Last Friday, Blake issued a statement on the eve of his 95th birthday. The statement was posted on the SVR’s official website and published by several Russian news agencies. The convicted spy said that he placed his hopes for the peace of mankind on the “men and women” of Russia’s Foreign Intelligence Service —the main institutional descendant of the Soviet KGB. Blake praised the SVR’s officers as “heroes” who are engaged in “a true battle between good and evil” at a time when “the danger of nuclear war and the resulting self-destruction of humankind” is a real threat. The spy added that the prospect of nuclear annihilation has been “put on the agenda by irresponsible politicians”, in what Russian news agencies interpreted as a comment that was directed against United States President Donald Trump.

The end of Blake’s statement is followed by a second statement, written by the Director of the SVR, Sergei Naryshkin. Naryshkin, who was appointed to his current post by Russian President Vladimir Putin a year ago, congratulates Blake on his 95th birthday and calls him a “reliable old comrade” and “a man of great wisdom”. Blake is “a proficient teacher”, says  Naryshkin, who has been a longtime role model for the officers of the SVR.

Author: Joseph Fitsanakis | Date: 15 November 2017 | Permalink

Major symposium on Dutch double spy Mata Hari to take place in London

Mata HariA symposium about the life, activities and legacy of World War I-era double spy Mata Hari is to take place in London this month, on the 100th anniversary of her death by execution. Mata Hari was born Margaretha Geertruida Zelle in Holland in 1876. In 1895 she married Rudolf MacLeod, a Dutch Army Captain of Scottish descent serving the Dutch colonial administration of what is now Indonesia. She eventually divorced the alcoholic and abusive MacLeod, who was 20 years her senior, and joined the circus in Paris. Eventually she became wildly popular as an exotic dancer, a position that placed her in direct and close contact with several influential men in France, including the millionaire industrialist Émile Étienne Guimet, who became her longtime lover. Several of her male devotees came from military backgrounds from various European countries. Most historians agree that by 1916 Mata Hari was working for French intelligence, gathering information from her German lovers. However, in February of the following year she was arrested by French counterintelligence officers in Paris and accused of spying on behalf of the German Empire. French prosecutors accused her of having provided Germany with tactical intelligence that cost the Triple Entente the lives of over 50,000 soldiers.

On October 28, an international symposium will take place at City University, one of 28 colleges and research centers that make up the University of London. Entitled “The Legacy of Mata Hari: Women and Transgression”, the symposium will bring together historians, museum curators, as well as intelligence and military experts who have spent decades studying the story of Mata Hari.

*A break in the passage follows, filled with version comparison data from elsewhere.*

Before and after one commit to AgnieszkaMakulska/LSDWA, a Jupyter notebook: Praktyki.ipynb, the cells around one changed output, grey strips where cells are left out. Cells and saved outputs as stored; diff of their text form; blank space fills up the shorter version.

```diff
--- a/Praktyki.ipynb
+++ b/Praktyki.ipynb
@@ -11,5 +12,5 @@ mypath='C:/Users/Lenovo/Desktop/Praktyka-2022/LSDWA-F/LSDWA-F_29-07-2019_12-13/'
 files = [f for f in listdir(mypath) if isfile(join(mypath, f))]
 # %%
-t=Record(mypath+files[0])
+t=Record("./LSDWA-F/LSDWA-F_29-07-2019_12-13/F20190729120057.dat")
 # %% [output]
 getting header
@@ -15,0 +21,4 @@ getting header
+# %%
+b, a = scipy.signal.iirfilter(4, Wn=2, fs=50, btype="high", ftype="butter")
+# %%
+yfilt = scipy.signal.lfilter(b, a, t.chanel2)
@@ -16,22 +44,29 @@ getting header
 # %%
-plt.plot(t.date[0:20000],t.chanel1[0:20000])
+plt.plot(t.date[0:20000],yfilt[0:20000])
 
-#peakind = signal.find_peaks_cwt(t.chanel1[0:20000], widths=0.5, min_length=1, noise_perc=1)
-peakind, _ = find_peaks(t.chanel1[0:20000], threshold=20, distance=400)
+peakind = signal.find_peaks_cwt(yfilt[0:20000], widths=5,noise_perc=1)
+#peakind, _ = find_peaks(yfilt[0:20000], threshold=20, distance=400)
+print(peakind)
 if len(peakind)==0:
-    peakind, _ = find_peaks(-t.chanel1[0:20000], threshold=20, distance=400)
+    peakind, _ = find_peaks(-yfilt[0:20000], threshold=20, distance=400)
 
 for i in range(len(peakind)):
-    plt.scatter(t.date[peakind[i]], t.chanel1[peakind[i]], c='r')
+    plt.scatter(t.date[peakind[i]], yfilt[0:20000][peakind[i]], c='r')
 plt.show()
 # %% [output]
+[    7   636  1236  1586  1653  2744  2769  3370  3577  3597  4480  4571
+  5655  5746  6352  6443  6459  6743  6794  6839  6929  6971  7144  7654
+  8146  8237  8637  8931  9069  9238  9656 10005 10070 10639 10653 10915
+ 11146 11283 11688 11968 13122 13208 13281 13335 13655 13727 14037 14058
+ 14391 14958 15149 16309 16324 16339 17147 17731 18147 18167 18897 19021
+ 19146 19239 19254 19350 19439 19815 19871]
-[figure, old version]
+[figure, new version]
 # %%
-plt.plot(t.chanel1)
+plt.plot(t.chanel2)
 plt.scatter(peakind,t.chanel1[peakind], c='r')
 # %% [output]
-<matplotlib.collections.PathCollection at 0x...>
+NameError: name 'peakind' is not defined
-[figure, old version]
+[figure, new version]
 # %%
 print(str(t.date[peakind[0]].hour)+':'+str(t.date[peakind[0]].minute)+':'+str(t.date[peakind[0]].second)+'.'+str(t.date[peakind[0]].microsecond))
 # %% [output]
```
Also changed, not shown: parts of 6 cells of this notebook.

They include her biographers from Holland, historians from the British Foreign and Commonwealth Office, German and French military intelligence historians, as well as a representative from the Spy Museum in Washington, DC. The symposium’s host and keynote speaker is Dr Julie Wheelwright, Lecturer in Creative Writing (non-fiction) and director of the Master’s program in Creative Writing at City University. Dr Wheelwright is considered one of the world’s foremost specialists on Mata Hari and is author of the 1992 book The Fatal Lover: Mata Hari and the Myth of Women in Espionage.

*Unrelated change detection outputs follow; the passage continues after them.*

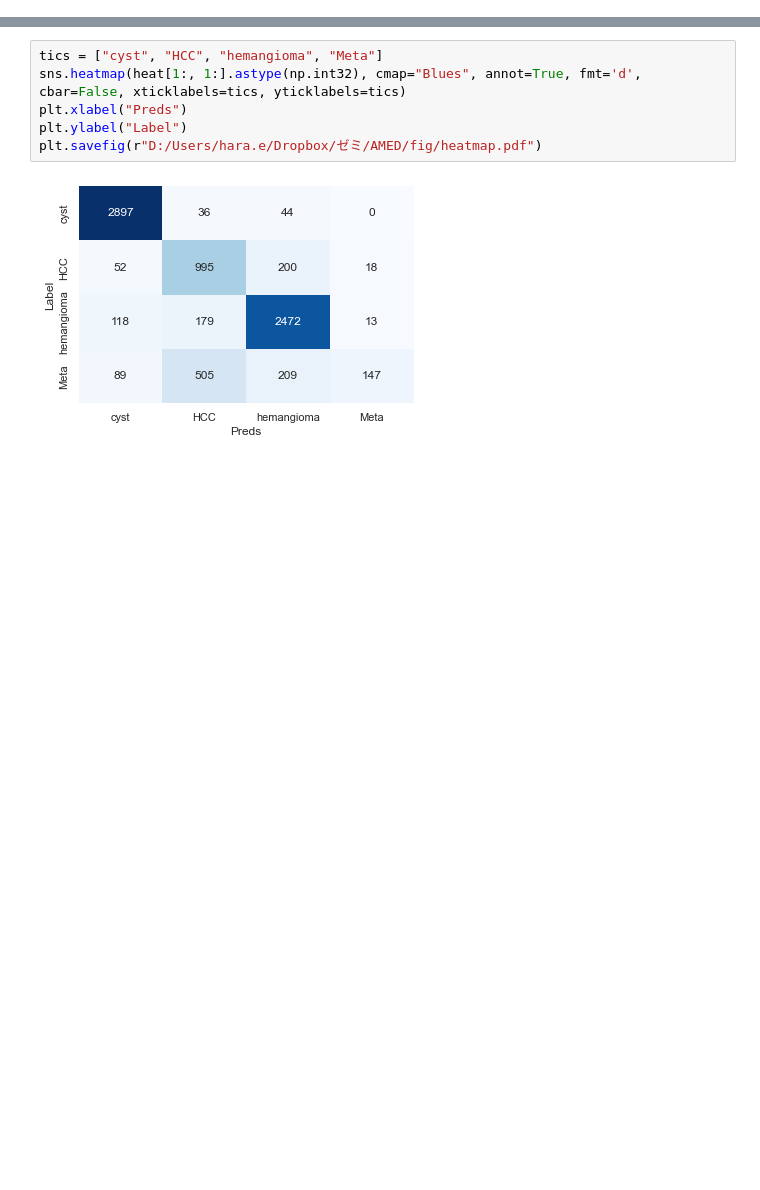
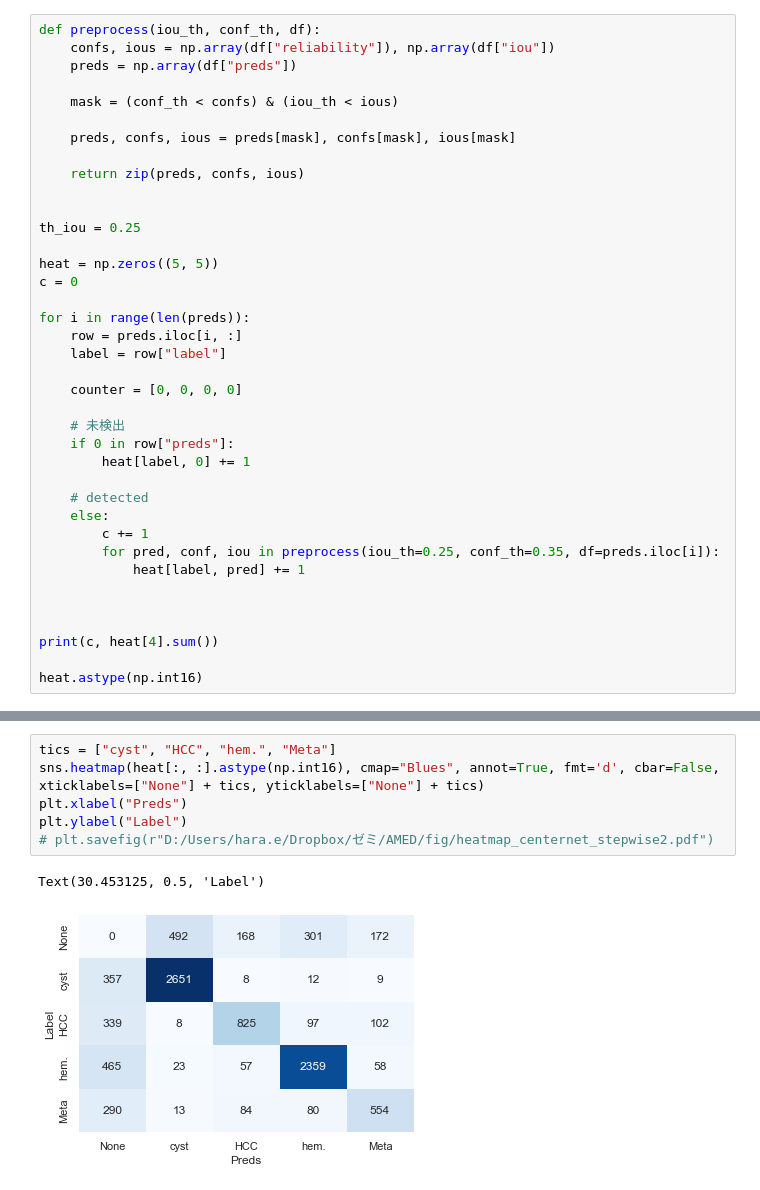
Before and after one commit to a5chin/AMED, a Jupyter notebook: notebook/confusion_matrix.ipynb, the cells around one changed output, grey strips where cells are left out. Saved outputs shown, nothing was run; the diff lists cells and outputs as text; blank space fills up the shorter version.

```diff
--- a/notebook/confusion_matrix.ipynb
+++ b/notebook/confusion_matrix.ipynb
@@ -84,0 +136,38 @@ array([[   0.,    0.,    0.,    0.,    0.],
+# %%
+def preprocess(iou_th, conf_th, df):
+    confs, ious = np.array(df["reliability"]), np.array(df["iou"])
+    preds = np.array(df["preds"])
+
+    mask = (conf_th < confs) & (iou_th < ious)
+
+    preds, confs, ious = preds[mask], confs[mask], ious[mask]
+
+    return zip(preds, confs, ious)
+
+
+th_iou = 0.25
+
+heat = np.zeros((5, 5))
+c = 0
+
+for i in range(len(preds)):
+    row = preds.iloc[i, :]
+    label = row["label"]
+
+    counter = [0, 0, 0, 0]
+
+    # 未検出
+    if 0 in row["preds"]:
+        heat[label, 0] += 1
+
+    # detected
+    else:
+        c += 1
+        for pred, conf, iou in preprocess(iou_th=0.25, conf_th=0.35, df=preds.iloc[i]):
+            heat[label, pred] += 1
+
+
+
+print(c, heat[4].sum())
+
+heat.astype(np.int16)
@@ -85,9 +234,10 @@ array([[   0.,    0.,    0.,    0.,    0.],
 # %%
-tics = ["cyst", "HCC", "hemangioma", "Meta"]
-sns.heatmap(heat[1:, 1:].astype(np.int32), cmap="Blues", annot=True, fmt='d', cbar=False, xticklabels=tics, yticklabels=tics)
+tics = ["cyst", "HCC", "hem.", "Meta"]
+sns.heatmap(heat[:, :].astype(np.int16), cmap="Blues", annot=True, fmt='d', cbar=False, xticklabels=["None"] + tics, yticklabels=["None"] + tics)
 plt.xlabel("Preds")
 plt.ylabel("Label")
-plt.savefig(r"D:/Users/hara.e/Dropbox/ゼミ/AMED/fig/heatmap.pdf")
+# plt.savefig(r"D:/Users/hara.e/Dropbox/ゼミ/AMED/fig/heatmap_centernet_stepwise2.pdf")
 # %% [output]
+Text(30.453125, 0.5, 'Label')
-[figure, old version]
+[figure, new version]
 # %%
```
Also changed, not shown: parts of 17 cells of this notebook.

The organizers of the symposium say that recently unearthed personal letters by leading figures in Mata Hari’s life, as well as newly declassified government documents, present researchers with a unique opportunity to reassess the Dutch double spy’s character, motives and legacy. Another purpose of the symposium will be to explore the reality and stereotypes of the use of female sexuality in espionage, the role of women in war and intelligence, as well as the historical contribution of women spies in World War I. Several other events are planned on the occasion of the centenary of Mata Hari’s death across Europe, including a major new exhibition about her in her home down of Leeuwarden in Holland’s Fries Museum, which is scheduled to open later this month.

Author: Joseph Fitsanakis | Date: 10 October 2017 | Permalink